#### [Dataset excerpts]
* * * * * * * * *

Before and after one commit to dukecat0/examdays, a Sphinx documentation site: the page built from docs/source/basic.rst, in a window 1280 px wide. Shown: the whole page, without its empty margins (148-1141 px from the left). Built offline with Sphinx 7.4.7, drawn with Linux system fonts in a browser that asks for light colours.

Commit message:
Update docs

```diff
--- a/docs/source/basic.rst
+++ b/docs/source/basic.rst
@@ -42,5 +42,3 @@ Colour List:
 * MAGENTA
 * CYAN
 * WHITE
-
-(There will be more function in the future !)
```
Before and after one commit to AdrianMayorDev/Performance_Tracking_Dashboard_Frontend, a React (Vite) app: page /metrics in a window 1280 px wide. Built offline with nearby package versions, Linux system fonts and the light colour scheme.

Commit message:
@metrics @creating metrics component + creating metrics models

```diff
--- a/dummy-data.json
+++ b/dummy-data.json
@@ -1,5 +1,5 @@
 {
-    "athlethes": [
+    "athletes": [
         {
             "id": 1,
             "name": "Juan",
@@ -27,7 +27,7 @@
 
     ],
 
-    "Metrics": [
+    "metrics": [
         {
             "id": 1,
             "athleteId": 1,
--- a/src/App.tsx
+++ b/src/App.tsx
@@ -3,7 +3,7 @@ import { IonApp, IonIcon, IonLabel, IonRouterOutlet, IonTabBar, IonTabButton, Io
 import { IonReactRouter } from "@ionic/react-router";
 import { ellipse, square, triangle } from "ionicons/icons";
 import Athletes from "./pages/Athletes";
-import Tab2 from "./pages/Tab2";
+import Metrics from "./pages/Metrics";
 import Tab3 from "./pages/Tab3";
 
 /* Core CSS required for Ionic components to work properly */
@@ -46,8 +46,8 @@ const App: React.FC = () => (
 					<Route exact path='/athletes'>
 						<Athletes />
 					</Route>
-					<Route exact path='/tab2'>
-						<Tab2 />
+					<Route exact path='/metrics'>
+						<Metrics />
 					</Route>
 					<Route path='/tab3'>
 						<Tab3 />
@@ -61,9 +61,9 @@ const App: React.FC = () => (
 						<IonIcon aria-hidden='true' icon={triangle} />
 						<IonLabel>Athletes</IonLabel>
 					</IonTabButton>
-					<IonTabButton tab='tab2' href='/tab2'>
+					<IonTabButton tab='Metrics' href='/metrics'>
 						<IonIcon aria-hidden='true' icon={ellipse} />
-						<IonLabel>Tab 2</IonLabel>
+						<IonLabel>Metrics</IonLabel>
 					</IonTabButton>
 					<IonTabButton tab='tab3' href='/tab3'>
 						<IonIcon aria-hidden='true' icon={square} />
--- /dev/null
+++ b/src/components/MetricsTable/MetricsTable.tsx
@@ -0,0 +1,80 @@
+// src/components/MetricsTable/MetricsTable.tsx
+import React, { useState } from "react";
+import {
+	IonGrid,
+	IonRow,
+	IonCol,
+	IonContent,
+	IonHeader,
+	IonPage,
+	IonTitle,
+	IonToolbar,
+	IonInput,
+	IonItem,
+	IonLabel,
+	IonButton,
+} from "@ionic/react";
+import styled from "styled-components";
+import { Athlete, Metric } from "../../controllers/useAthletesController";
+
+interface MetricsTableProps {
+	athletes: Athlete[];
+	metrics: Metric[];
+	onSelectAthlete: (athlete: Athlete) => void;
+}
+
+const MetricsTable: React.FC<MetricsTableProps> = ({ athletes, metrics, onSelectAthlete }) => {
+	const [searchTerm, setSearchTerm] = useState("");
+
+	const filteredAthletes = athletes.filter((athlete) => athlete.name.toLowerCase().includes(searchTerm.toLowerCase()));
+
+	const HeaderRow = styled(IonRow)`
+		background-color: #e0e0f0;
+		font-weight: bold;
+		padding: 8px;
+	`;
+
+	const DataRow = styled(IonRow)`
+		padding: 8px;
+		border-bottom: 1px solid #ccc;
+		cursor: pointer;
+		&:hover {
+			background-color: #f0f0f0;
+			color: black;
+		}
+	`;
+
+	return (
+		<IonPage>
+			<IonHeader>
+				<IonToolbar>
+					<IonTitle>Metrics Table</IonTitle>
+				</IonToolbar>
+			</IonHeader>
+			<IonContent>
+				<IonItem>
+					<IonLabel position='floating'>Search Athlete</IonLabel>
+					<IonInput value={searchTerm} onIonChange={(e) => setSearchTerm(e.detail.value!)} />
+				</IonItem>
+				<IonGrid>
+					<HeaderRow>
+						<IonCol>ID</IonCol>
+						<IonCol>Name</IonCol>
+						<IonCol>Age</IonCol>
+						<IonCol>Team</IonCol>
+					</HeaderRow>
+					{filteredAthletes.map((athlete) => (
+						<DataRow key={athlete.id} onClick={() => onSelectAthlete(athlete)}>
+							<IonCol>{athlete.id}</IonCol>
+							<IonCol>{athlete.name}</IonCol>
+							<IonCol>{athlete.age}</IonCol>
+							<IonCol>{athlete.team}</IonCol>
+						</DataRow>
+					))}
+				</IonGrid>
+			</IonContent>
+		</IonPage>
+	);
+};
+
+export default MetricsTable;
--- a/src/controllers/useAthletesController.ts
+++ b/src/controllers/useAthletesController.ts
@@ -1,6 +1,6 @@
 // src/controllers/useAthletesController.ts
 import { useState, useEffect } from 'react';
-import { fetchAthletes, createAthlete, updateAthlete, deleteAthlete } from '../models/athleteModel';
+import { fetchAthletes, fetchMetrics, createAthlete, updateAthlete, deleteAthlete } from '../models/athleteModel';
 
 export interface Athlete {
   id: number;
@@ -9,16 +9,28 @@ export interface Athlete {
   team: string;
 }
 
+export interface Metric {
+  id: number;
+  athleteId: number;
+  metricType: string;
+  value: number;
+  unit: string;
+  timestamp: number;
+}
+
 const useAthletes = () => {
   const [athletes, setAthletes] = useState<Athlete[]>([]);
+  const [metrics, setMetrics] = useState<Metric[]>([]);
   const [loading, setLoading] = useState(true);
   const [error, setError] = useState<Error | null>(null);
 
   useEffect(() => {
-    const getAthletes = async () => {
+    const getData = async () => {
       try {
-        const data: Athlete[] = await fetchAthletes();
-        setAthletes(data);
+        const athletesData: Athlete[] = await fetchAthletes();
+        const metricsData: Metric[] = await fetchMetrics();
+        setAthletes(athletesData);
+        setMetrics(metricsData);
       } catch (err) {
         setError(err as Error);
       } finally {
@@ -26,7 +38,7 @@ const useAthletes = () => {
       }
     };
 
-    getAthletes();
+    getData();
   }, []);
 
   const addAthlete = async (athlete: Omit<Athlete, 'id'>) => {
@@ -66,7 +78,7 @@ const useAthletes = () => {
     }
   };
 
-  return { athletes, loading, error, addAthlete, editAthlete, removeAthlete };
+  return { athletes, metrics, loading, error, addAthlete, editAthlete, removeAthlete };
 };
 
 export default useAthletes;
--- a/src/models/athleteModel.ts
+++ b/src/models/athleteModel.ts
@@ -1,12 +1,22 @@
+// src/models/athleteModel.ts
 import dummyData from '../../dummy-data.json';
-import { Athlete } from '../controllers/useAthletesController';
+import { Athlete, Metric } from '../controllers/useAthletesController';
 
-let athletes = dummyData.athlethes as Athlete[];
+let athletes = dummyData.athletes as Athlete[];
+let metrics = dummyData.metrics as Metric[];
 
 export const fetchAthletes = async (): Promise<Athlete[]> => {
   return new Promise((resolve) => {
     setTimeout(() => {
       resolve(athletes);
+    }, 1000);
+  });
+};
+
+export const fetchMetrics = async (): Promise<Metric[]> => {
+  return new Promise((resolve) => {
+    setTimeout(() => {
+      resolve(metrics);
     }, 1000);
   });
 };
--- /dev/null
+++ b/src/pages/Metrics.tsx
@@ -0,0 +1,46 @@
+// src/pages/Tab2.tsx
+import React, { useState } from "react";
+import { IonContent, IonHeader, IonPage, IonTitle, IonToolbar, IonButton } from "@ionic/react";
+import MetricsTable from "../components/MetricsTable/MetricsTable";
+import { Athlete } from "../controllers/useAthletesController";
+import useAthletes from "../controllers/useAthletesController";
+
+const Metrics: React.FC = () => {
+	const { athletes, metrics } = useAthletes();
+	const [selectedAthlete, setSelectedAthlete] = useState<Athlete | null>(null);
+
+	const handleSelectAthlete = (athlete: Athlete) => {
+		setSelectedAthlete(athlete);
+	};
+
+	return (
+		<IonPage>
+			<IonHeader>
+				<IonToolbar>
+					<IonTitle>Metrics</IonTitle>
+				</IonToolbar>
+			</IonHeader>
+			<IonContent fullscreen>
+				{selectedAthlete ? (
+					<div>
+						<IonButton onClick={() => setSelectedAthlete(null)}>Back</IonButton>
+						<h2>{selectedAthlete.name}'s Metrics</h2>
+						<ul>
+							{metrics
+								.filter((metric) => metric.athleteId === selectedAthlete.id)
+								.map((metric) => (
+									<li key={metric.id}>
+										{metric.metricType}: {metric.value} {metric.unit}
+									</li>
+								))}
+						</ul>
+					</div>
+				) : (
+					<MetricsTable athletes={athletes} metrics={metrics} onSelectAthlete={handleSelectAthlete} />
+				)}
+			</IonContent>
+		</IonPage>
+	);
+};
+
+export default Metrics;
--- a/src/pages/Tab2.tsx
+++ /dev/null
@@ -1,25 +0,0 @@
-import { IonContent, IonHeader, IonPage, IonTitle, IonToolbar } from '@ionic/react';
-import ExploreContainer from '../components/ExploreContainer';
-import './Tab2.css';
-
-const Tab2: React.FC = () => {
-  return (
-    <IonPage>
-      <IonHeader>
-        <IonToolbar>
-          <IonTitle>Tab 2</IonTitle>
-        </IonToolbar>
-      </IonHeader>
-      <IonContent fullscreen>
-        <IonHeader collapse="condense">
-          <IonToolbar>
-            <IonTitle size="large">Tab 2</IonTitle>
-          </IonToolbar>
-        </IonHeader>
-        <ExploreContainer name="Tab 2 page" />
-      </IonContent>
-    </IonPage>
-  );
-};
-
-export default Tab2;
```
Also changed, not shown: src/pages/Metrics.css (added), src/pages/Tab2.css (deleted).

* * * * * * * * *

#### [WHAT THE TASK REQUIRES]
Go through the data and show each line that holds "IonTitle".

#### [EXERCISE RESULT]
+	IonTitle,
+					<IonTitle>Metrics Table</IonTitle>
+import { IonContent, IonHeader, IonPage, IonTitle, IonToolbar, IonButton } from "@ionic/react";
+					<IonTitle>Metrics</IonTitle>
-import { IonContent, IonHeader, IonPage, IonTitle, IonToolbar } from '@ionic/react';
-          <IonTitle>Tab 2</IonTitle>
-            <IonTitle size="large">Tab 2</IonTitle>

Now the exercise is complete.